Builders play chess with stone chippings

THE BUILDING next door continues to rise, with few caring about the fate of the coconut dream axed in a dream of consumerism.

But today we went out and saw the labourers playing a game, so we felt compelled to ask Subhash, who works in Bangalore, for The News and the IT Examiner, what the heck was going on.

They, he said, are playing a board game, similar to chess, although the name of the game they were playing escaped him.

There are three things to note in these two photos. First, the ingenious use of wood instead of metal scaffolding. Secondly, the car in the broader picture appears to be a Reva (pronounced Raver), an electric car which appears to be Subhash’s car. Thirdly, the strategy involved in this game of chess. Chess, as everyone knows, was invented in India. ♥



Prisoner sues Intel for $5 billion

I’M PLEASED to see that my first online IT publication, The Register, is an avid reader of the IT Examiner. Heck! And TG Daily too.  As you can see by checking this Google link here.

Long live the typewriter!

A DELIGHTFUL piece of guff on the IT Examiner web site today – a Press Trust of India (PTI) story all about how typewriters are making a comeback.

However, I have a confession to make. I have hung onto my IBM Selectric because I was fond of it so much. OK, it’s true that’s an electric typewriter,but my acquaintance with typewriters goes back far further than that. I got my first baby typewriter when I was 11 or 12 – my dad was a duty officer on Saturdays at a government establishment, and there was little else to do while he stood duty but play with the office typewriters.

The PTI story suggests that people are returning to typewriters so they can get up to speed with computer keyboards, but when I was in my early days of working, in the mid-1960s, offices had what was called a “typing pool”. These lasses, and they were invariably lasses, either took dictation directly or via a Dictaphone, or from an executive’s longhand.

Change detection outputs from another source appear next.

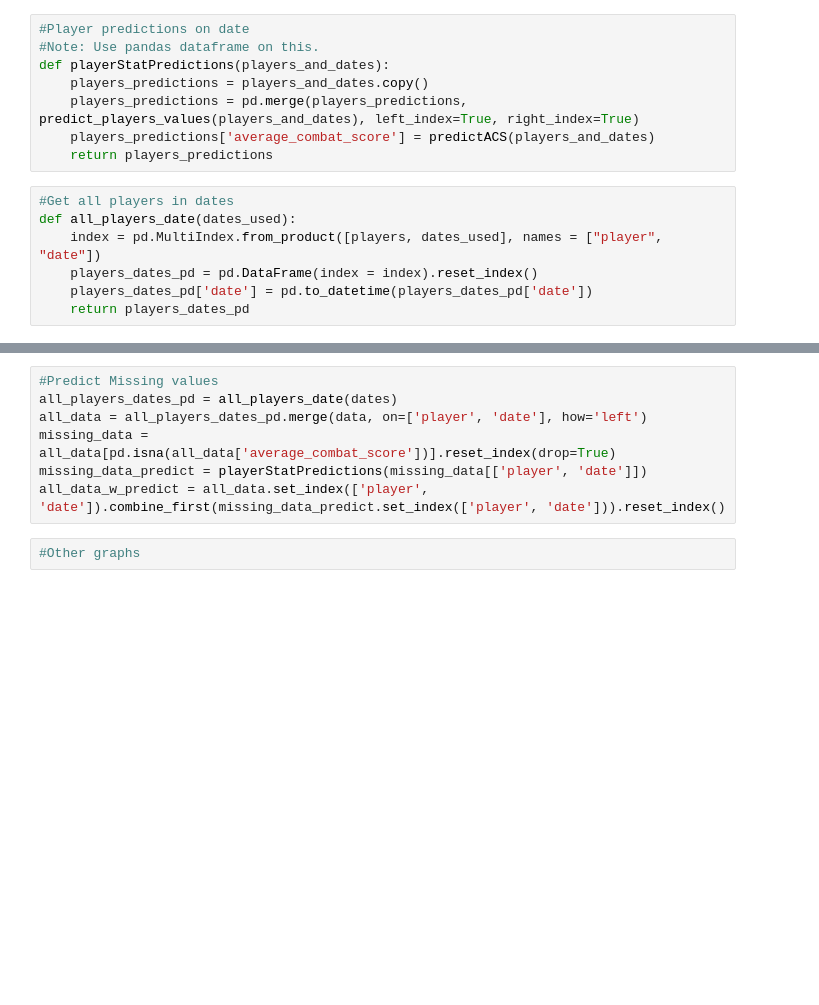
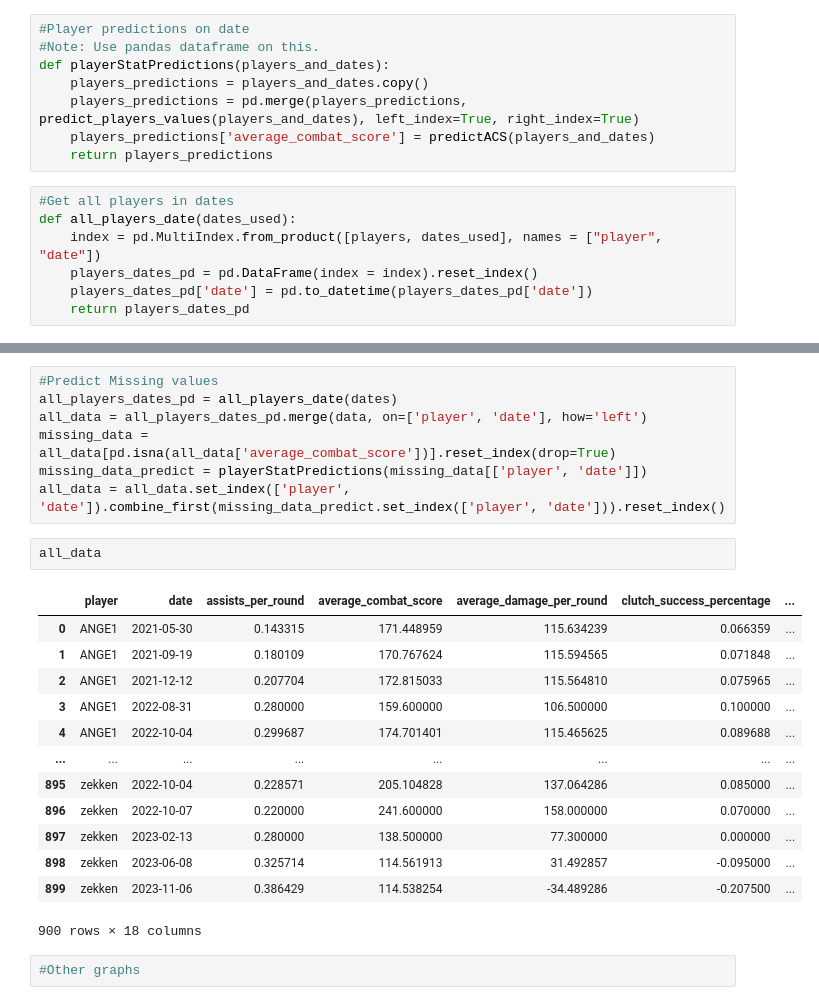
Before and after one commit to agbandong/valorant-boosted-tree, a Jupyter notebook: ACS_Prediction_Model_test.ipynb, the cells around one changed output, grey strips where cells are left out. Cells and saved outputs as stored; diff of their text form; blank space fills up the shorter version.

```diff
--- a/ACS_Prediction_Model_test.ipynb
+++ b/ACS_Prediction_Model_test.ipynb
@@ -103,7 +116,23 @@ all_players_dates_pd = all_players_date(dates)
 all_data = all_players_dates_pd.merge(data, on=['player', 'date'], how='left')
 missing_data = all_data[pd.isna(all_data['average_combat_score'])].reset_index(drop=True)
 missing_data_predict = playerStatPredictions(missing_data[['player', 'date']])
-all_data_w_predict = all_data.set_index(['player', 'date']).combine_first(missing_data_predict.set_index(['player', 'date'])).reset_index()
+all_data = all_data.set_index(['player', 'date']).combine_first(missing_data_predict.set_index(['player', 'date'])).reset_index()
+# %%
+all_data
+# %% [output]
+|  | player | date | assists_per_round | average_combat_score | average_damage_per_round | clutch_success_percentage | ... |
+| 0 | ANGE1 | 2021-05-30 | 0.143315 | 171.448959 | 115.634239 | 0.066359 | ... |
+| 1 | ANGE1 | 2021-09-19 | 0.180109 | 170.767624 | 115.594565 | 0.071848 | ... |
+| 2 | ANGE1 | 2021-12-12 | 0.207704 | 172.815033 | 115.564810 | 0.075965 | ... |
+| 3 | ANGE1 | 2022-08-31 | 0.280000 | 159.600000 | 106.500000 | 0.100000 | ... |
+| 4 | ANGE1 | 2022-10-04 | 0.299687 | 174.701401 | 115.465625 | 0.089688 | ... |
+| ... | ... | ... | ... | ... | ... | ... | ... |
+| 895 | zekken | 2022-10-04 | 0.228571 | 205.104828 | 137.064286 | 0.085000 | ... |
+| 896 | zekken | 2022-10-07 | 0.220000 | 241.600000 | 158.000000 | 0.070000 | ... |
+| 897 | zekken | 2023-02-13 | 0.280000 | 138.500000 | 77.300000 | 0.000000 | ... |
+| 898 | zekken | 2023-06-08 | 0.325714 | 114.561913 | 31.492857 | -0.095000 | ... |
+| 899 | zekken | 2023-11-06 | 0.386429 | 114.538254 | -34.489286 | -0.207500 | ... |
+900 rows × 18 columns
 # %%
 #Other graphs
 # %%
```
Also changed, not shown: parts of 21 cells of this notebook.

The draft then went back to the suit to check, so there were plenty of opportunities for SNAFUs. Now, these days, the tables are turned, and the suits, whether they be female suits or mail suits, have to tap away on their own keyboards, so turning them into overpaid secretaries.

There was nothing more satisfying, in the days before photocopiers, than getting three sheets of quarto, bunging in two sheets of carbon paper, and expressing yourself forcibly through the power of QWERTYUIOP.

Type too fast or not skilfully enough, and the ts and the cs, the as and the ks all jammed together in a satisfying clash of the letters of the alphabets in which none of them won.

I don’t know why I’ve kept my IBM Selectric, but I’ve also hung to my AB Dick offset litho printer, a letterpress printer, and even a Stinkpad Butterfly from IBM as well as the bastard offspring of Acorn, the horrid Acorn Atom. This got so hot the only way it could be kept running was to cut a hole in the plastic casing to let out the heat. The other alternative was to continue to let the plastic melt onto the microprocessor. Must be nostalgia, I guess.

Another Examiner writer starts a blog

HARSHA PRAMOD is the features editor on the Examiner, based in Bangalore, and like Subhankar Kundu, has recently started her own blog. You can find her reflections here

Examiner reporter is very, very cross

CHECK OUT Subhankar’s blog, here.

Examiner hack starts blog

SUBHANKAR KUNDU, one of the leading lights of the IT Examiner in India, has started his own blog, “Explore Subhankar”. Subhankar is a reporter based in Bangalore, and together with Jayant Mishra, an Examiner freelance based in Mumbai, excelled themselves by working through the night to bring readers the latest news of the outrages.

Which are still continuing, unfortunately, as the RSS feed on the right demonstrates.